China News Alert Issue 331
Bank of China reports its fiscal year profit at 81 billion yuan
Chinese banks are likely to maintain their position as the world’s most profitable lenders, as record lending last year helped bolster the world’s third-largest economy amid the financial crisis, strengthening their profitability.
The Bank of China, the nation’s third largest lender by market value, kicked off the full-year earnings season of Chinese banks by reporting a net profit of 81.07 billion yuan for 2009, up 26 percent from a year earlier.
Industrial and Commercial Bank of China and China Construction Bank, the nation’s two largest banks by assets, are expected to report earnings of around 128.7 billion yuan and 108.6 billion yuan respectively, Bloomberg reported, based on a survey of 16 industry analysts. Both could beat the US$13.4 billion (91.1 billion yuan) posted by Goldman Sachs.
“The Bank of China made it thanks to brisk credit growth and reduced impairment provisions,” Li Lihui, president of the bank told reporters.

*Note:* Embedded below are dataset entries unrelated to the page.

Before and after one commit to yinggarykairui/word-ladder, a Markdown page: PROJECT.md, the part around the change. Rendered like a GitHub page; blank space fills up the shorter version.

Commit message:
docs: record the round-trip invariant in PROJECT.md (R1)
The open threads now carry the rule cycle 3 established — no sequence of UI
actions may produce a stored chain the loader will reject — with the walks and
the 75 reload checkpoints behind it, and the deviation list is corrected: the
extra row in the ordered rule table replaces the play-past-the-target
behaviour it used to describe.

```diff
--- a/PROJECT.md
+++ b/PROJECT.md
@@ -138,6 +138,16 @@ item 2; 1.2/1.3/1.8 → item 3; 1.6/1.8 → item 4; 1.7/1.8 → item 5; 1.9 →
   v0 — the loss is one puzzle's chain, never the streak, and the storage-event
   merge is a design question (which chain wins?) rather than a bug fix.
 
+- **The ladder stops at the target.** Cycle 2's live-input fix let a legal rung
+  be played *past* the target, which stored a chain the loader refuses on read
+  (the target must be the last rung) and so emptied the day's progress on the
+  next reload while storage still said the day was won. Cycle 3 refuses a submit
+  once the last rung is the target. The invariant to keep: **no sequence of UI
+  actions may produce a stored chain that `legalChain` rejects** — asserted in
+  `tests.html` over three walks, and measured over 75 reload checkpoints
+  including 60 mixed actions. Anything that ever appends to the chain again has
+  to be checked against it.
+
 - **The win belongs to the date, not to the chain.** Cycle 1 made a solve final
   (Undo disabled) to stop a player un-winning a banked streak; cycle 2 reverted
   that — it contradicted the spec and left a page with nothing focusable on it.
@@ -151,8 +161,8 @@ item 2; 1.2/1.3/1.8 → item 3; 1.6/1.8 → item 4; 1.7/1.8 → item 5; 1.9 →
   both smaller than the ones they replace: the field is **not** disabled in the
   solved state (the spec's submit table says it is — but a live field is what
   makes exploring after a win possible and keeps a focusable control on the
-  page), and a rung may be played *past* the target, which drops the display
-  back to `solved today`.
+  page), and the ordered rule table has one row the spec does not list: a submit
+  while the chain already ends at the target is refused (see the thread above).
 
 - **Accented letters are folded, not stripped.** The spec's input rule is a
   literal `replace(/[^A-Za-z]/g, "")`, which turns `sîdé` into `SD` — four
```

Chinese banks dispersed a record 9.59 trillion yuan in new loans last year, about double the previous year, which spurred on a rush by capital-strained Chinese lenders to raise funds from the market.
Bank of China was the most aggressive in advancing loans among Chinese lenders during last year’s lending binge.
The bank advanced 1.5 trillion yuan in new loans last year, accounting for 17 percent of the total issued by Chinese banks.
Due to the record credit expansion in 2009, the bank’s capital adequacy ratio dropped to 11.14 percent as of the end of last year, barely above the 11 percent regulatory requirement for large Chinese banks.
“We will try to maintain the bank’s capital adequacy ratio and core capital adequacy ratio at above 11.5 percent and 8 percent in the next three years,” Li said.
The bank stated in a stock exchange filing that shareholders had given the lender the green light to issue up to 20 percent of its existing shares and as much as 40 billion yuan’s in six-year convertible bonds in Shanghai.
Li said the bank is targeting a smaller increase in new loans this year, but expects market demand for credit will still be robust thanks to the ongoing export recovery and additional funding requirements for existing projects.
“We will try to keep balanced and moderate credit growth this year and will not seek to grab market share through repaid credit expansion,” the president said.
The bank’s non-performing loan ratio stood at 1.52 percent at of the end of last year, down from the 2.65 percent at the beginning of 2009.
Micro-lenders face major obstacles
Micro-finance offers an opportunity for the rural disadvantaged to change their destiny, Wu Xiaoling, former deputy governor of the People’s Bank of China, told the 2nd Microfinance Investors Conference in Beijing.
About 54.3 percent, or 721 million people, of the country’s population lived in rural areas at the end of 2008, according to the National Bureau of Statistics. The number of rural credit cooperatives (RCC), declined from more than 400,000 in the mid-1980s to less than 5,000 at the end of 2008, according to the China Banking Regulatory Commission (CBRC).
The first micro-credit company was registered in December 2005, and there were 1,284 micro-lenders by the end of 2008.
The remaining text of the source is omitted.